====== Information supplied ======
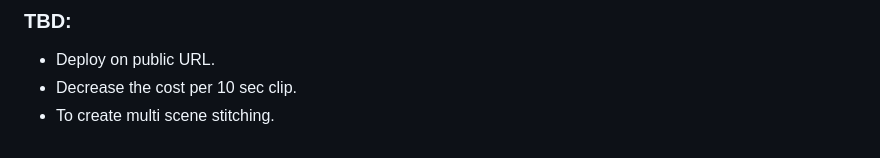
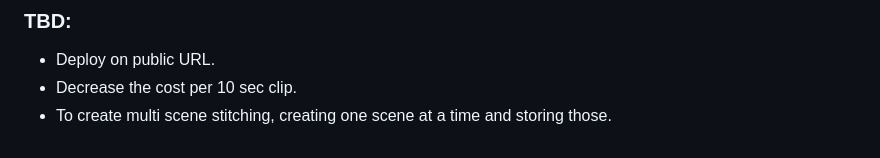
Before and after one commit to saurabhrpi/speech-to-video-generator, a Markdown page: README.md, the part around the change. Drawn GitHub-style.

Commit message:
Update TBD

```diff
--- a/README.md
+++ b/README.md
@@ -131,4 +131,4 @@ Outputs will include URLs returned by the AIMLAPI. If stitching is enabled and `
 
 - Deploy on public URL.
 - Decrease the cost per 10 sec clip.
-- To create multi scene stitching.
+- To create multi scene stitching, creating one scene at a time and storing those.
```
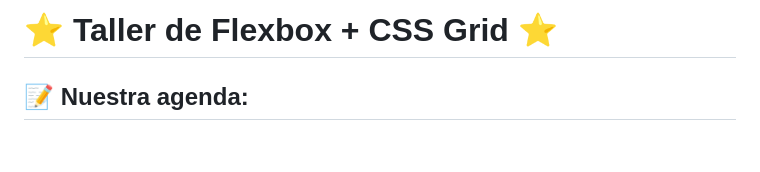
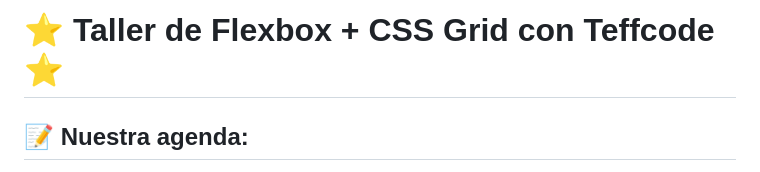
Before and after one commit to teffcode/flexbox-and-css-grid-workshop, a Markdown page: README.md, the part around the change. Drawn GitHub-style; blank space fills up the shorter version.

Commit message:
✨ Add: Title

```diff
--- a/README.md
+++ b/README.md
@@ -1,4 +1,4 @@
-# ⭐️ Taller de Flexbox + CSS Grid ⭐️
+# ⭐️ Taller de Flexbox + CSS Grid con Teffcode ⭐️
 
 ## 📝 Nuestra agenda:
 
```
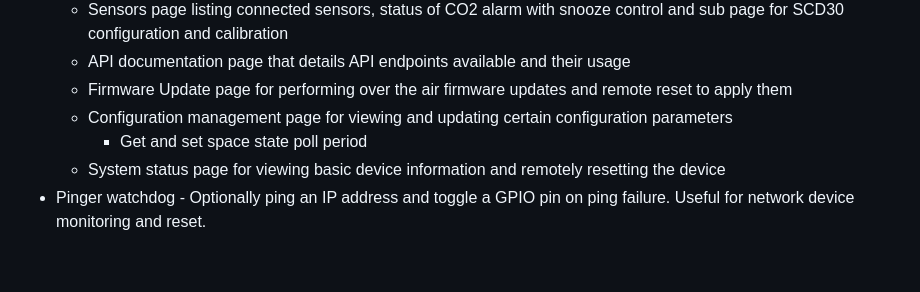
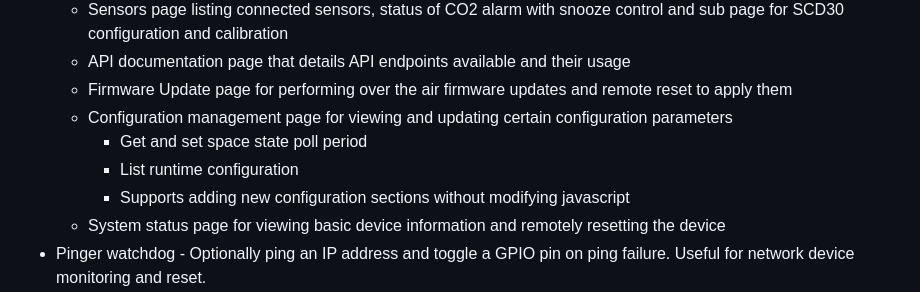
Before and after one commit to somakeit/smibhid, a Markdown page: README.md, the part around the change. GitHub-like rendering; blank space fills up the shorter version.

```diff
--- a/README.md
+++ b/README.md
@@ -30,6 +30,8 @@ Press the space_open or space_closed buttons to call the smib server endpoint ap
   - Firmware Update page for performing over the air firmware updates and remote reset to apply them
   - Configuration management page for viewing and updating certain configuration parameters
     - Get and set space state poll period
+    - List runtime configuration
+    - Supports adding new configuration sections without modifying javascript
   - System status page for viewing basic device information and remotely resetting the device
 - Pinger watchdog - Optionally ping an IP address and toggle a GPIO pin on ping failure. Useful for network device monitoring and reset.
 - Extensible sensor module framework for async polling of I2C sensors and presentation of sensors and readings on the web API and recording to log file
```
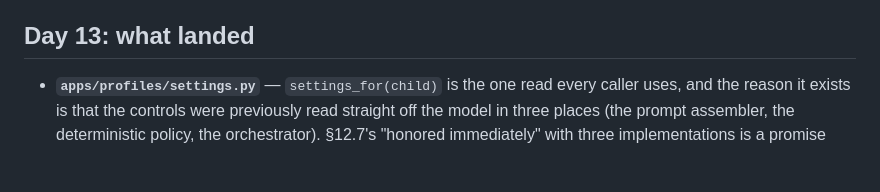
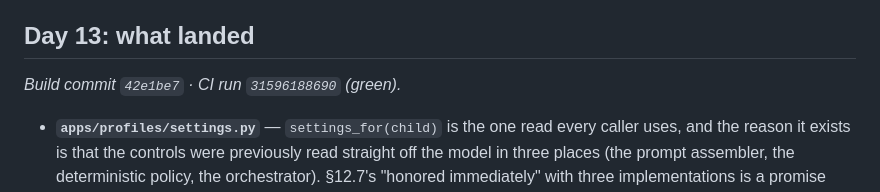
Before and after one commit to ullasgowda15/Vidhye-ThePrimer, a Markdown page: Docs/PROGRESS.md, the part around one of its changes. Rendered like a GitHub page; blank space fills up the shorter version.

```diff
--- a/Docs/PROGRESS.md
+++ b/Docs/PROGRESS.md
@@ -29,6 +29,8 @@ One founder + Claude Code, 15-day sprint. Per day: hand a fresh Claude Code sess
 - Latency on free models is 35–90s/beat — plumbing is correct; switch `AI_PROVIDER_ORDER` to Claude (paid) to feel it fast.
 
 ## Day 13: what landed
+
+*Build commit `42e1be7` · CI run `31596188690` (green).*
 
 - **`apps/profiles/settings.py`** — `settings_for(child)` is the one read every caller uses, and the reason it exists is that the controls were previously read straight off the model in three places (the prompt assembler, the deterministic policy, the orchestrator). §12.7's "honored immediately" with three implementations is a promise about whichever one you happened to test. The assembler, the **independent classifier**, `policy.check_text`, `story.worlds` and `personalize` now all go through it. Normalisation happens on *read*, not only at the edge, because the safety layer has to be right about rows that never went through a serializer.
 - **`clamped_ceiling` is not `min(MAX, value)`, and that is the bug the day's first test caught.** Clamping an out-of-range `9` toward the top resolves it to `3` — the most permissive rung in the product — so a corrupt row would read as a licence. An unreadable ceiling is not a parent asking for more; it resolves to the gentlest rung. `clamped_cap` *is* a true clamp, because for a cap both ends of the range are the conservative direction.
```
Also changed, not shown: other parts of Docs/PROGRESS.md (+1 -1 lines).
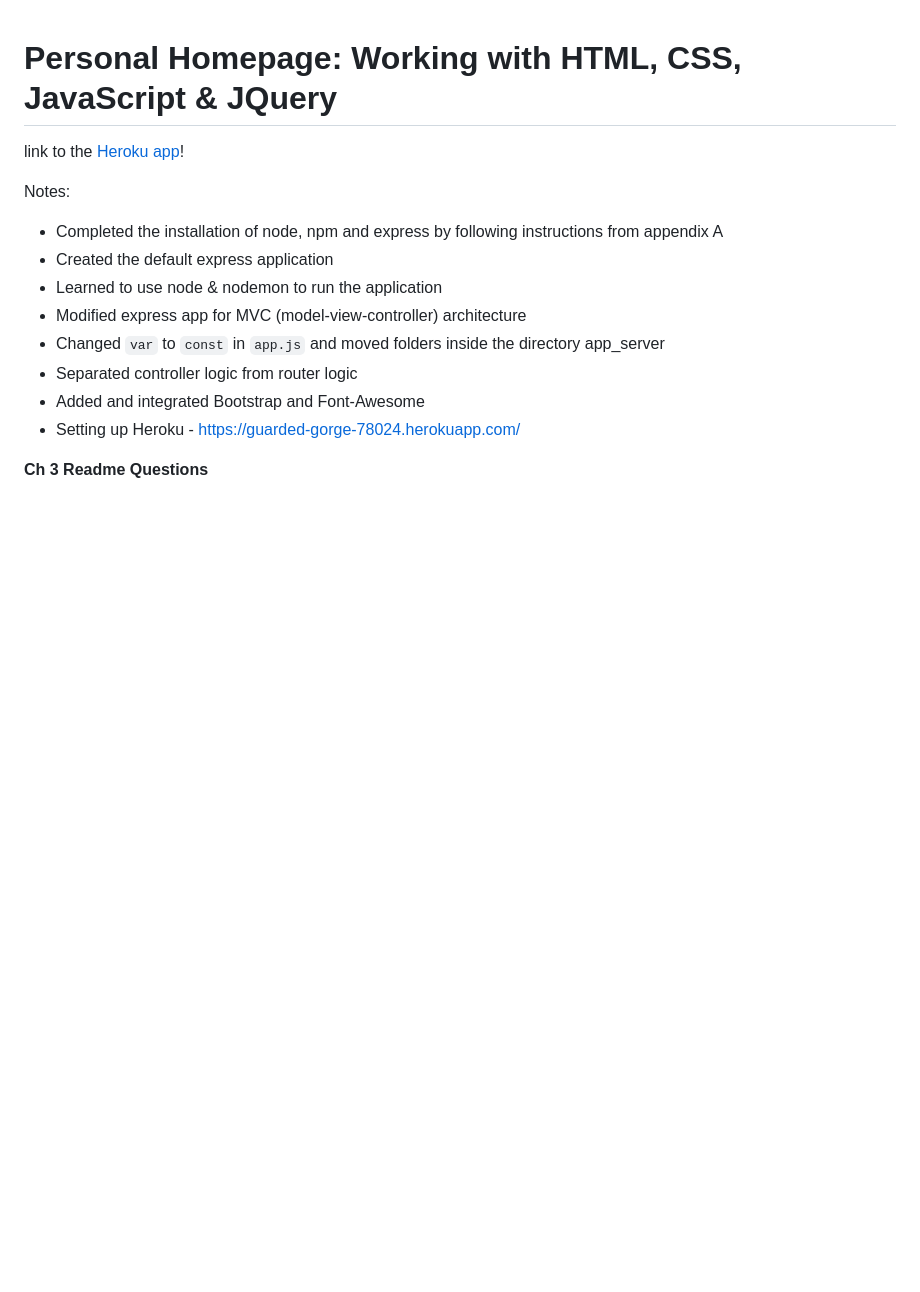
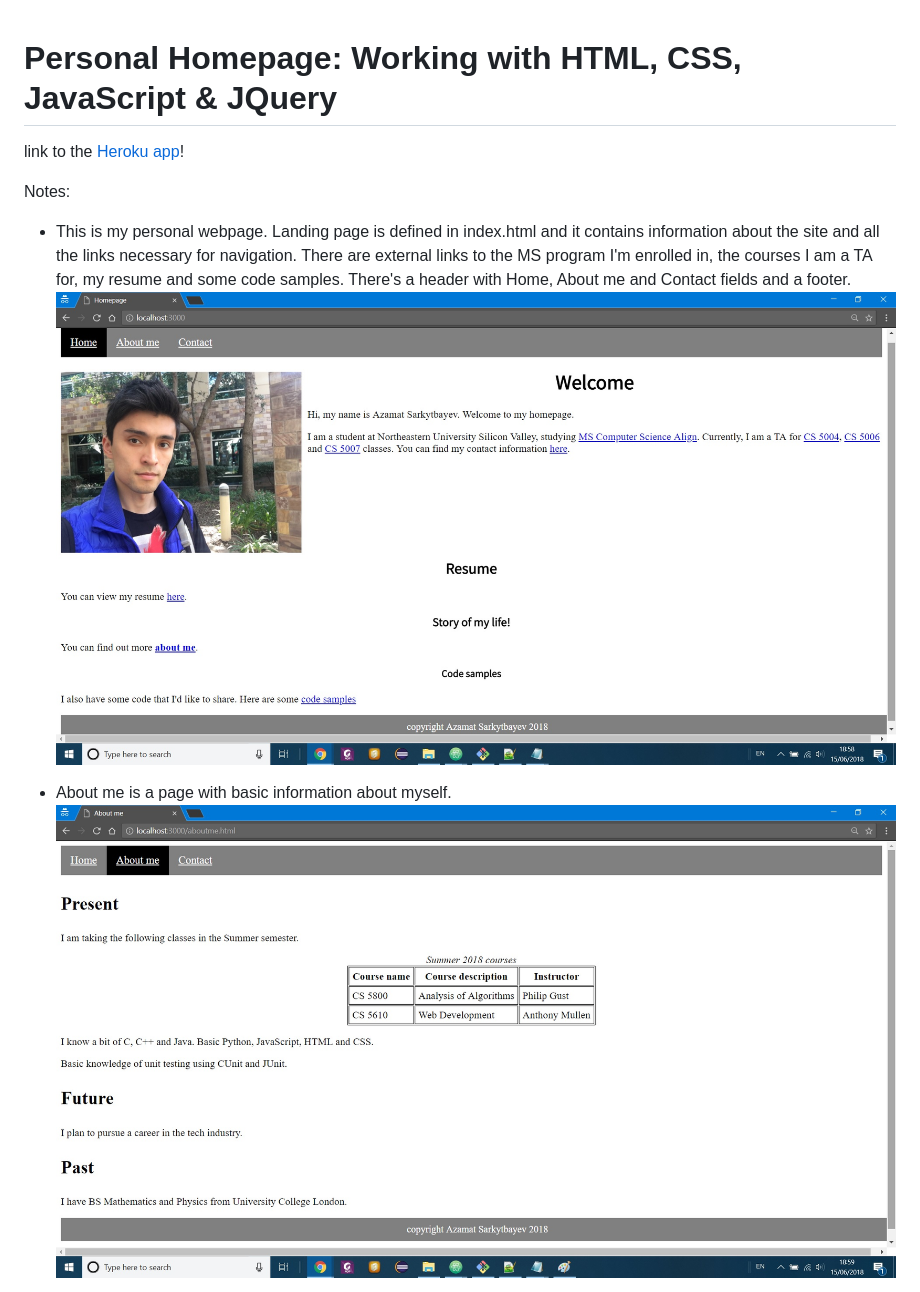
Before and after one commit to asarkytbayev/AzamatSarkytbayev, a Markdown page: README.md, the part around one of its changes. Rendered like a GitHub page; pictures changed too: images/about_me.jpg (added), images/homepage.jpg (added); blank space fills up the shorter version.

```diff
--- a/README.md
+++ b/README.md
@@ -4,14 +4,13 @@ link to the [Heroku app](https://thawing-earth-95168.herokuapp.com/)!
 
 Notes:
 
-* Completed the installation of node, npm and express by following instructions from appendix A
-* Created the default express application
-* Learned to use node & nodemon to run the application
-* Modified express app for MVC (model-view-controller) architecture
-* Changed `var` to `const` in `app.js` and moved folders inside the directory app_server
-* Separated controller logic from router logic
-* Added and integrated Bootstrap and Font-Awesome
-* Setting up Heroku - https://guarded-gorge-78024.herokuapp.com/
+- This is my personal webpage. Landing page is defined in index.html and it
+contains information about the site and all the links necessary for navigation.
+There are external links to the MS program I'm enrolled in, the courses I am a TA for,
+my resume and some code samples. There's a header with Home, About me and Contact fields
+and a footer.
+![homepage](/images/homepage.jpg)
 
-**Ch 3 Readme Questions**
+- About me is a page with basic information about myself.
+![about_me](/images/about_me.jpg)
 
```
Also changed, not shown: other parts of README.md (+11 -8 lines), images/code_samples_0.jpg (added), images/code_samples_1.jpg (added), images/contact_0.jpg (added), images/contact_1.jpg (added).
======
* What you need to do
Please output every record above exactly as written, leaving out the pictures.

* Solution below
Before and after one commit to saurabhrpi/speech-to-video-generator, a Markdown page: README.md, the part around the change. Drawn GitHub-style.

Commit message:
Update TBD

```diff
--- a/README.md
+++ b/README.md
@@ -131,4 +131,4 @@ Outputs will include URLs returned by the AIMLAPI. If stitching is enabled and `
 
 - Deploy on public URL.
 - Decrease the cost per 10 sec clip.
-- To create multi scene stitching.
+- To create multi scene stitching, creating one scene at a time and storing those.
```
Before and after one commit to teffcode/flexbox-and-css-grid-workshop, a Markdown page: README.md, the part around the change. Drawn GitHub-style; blank space fills up the shorter version.

Commit message:
✨ Add: Title

```diff
--- a/README.md
+++ b/README.md
@@ -1,4 +1,4 @@
-# ⭐️ Taller de Flexbox + CSS Grid ⭐️
+# ⭐️ Taller de Flexbox + CSS Grid con Teffcode ⭐️
 
 ## 📝 Nuestra agenda:
 
```
Before and after one commit to somakeit/smibhid, a Markdown page: README.md, the part around the change. GitHub-like rendering; blank space fills up the shorter version.

```diff
--- a/README.md
+++ b/README.md
@@ -30,6 +30,8 @@ Press the space_open or space_closed buttons to call the smib server endpoint ap
   - Firmware Update page for performing over the air firmware updates and remote reset to apply them
   - Configuration management page for viewing and updating certain configuration parameters
     - Get and set space state poll period
+    - List runtime configuration
+    - Supports adding new configuration sections without modifying javascript
   - System status page for viewing basic device information and remotely resetting the device
 - Pinger watchdog - Optionally ping an IP address and toggle a GPIO pin on ping failure. Useful for network device monitoring and reset.
 - Extensible sensor module framework for async polling of I2C sensors and presentation of sensors and readings on the web API and recording to log file
```
Before and after one commit to ullasgowda15/Vidhye-ThePrimer, a Markdown page: Docs/PROGRESS.md, the part around one of its changes. Rendered like a GitHub page; blank space fills up the shorter version.

```diff
--- a/Docs/PROGRESS.md
+++ b/Docs/PROGRESS.md
@@ -29,6 +29,8 @@ One founder + Claude Code, 15-day sprint. Per day: hand a fresh Claude Code sess
 - Latency on free models is 35–90s/beat — plumbing is correct; switch `AI_PROVIDER_ORDER` to Claude (paid) to feel it fast.
 
 ## Day 13: what landed
+
+*Build commit `42e1be7` · CI run `31596188690` (green).*
 
 - **`apps/profiles/settings.py`** — `settings_for(child)` is the one read every caller uses, and the reason it exists is that the controls were previously read straight off the model in three places (the prompt assembler, the deterministic policy, the orchestrator). §12.7's "honored immediately" with three implementations is a promise about whichever one you happened to test. The assembler, the **independent classifier**, `policy.check_text`, `story.worlds` and `personalize` now all go through it. Normalisation happens on *read*, not only at the edge, because the safety layer has to be right about rows that never went through a serializer.
 - **`clamped_ceiling` is not `min(MAX, value)`, and that is the bug the day's first test caught.** Clamping an out-of-range `9` toward the top resolves it to `3` — the most permissive rung in the product — so a corrupt row would read as a licence. An unreadable ceiling is not a parent asking for more; it resolves to the gentlest rung. `clamped_cap` *is* a true clamp, because for a cap both ends of the range are the conservative direction.
```
Also changed, not shown: other parts of Docs/PROGRESS.md (+1 -1 lines).
Before and after one commit to asarkytbayev/AzamatSarkytbayev, a Markdown page: README.md, the part around one of its changes. Rendered like a GitHub page; pictures changed too: images/about_me.jpg (added), images/homepage.jpg (added); blank space fills up the shorter version.

```diff
--- a/README.md
+++ b/README.md
@@ -4,14 +4,13 @@ link to the [Heroku app](https://thawing-earth-95168.herokuapp.com/)!
 
 Notes:
 
-* Completed the installation of node, npm and express by following instructions from appendix A
-* Created the default express application
-* Learned to use node & nodemon to run the application
-* Modified express app for MVC (model-view-controller) architecture
-* Changed `var` to `const` in `app.js` and moved folders inside the directory app_server
-* Separated controller logic from router logic
-* Added and integrated Bootstrap and Font-Awesome
-* Setting up Heroku - https://guarded-gorge-78024.herokuapp.com/
+- This is my personal webpage. Landing page is defined in index.html and it
+contains information about the site and all the links necessary for navigation.
+There are external links to the MS program I'm enrolled in, the courses I am a TA for,
+my resume and some code samples. There's a header with Home, About me and Contact fields
+and a footer.
+![homepage](/images/homepage.jpg)
 
-**Ch 3 Readme Questions**
+- About me is a page with basic information about myself.
+![about_me](/images/about_me.jpg)
 
```
Also changed, not shown: other parts of README.md (+11 -8 lines), images/code_samples_0.jpg (added), images/code_samples_1.jpg (added), images/contact_0.jpg (added), images/contact_1.jpg (added).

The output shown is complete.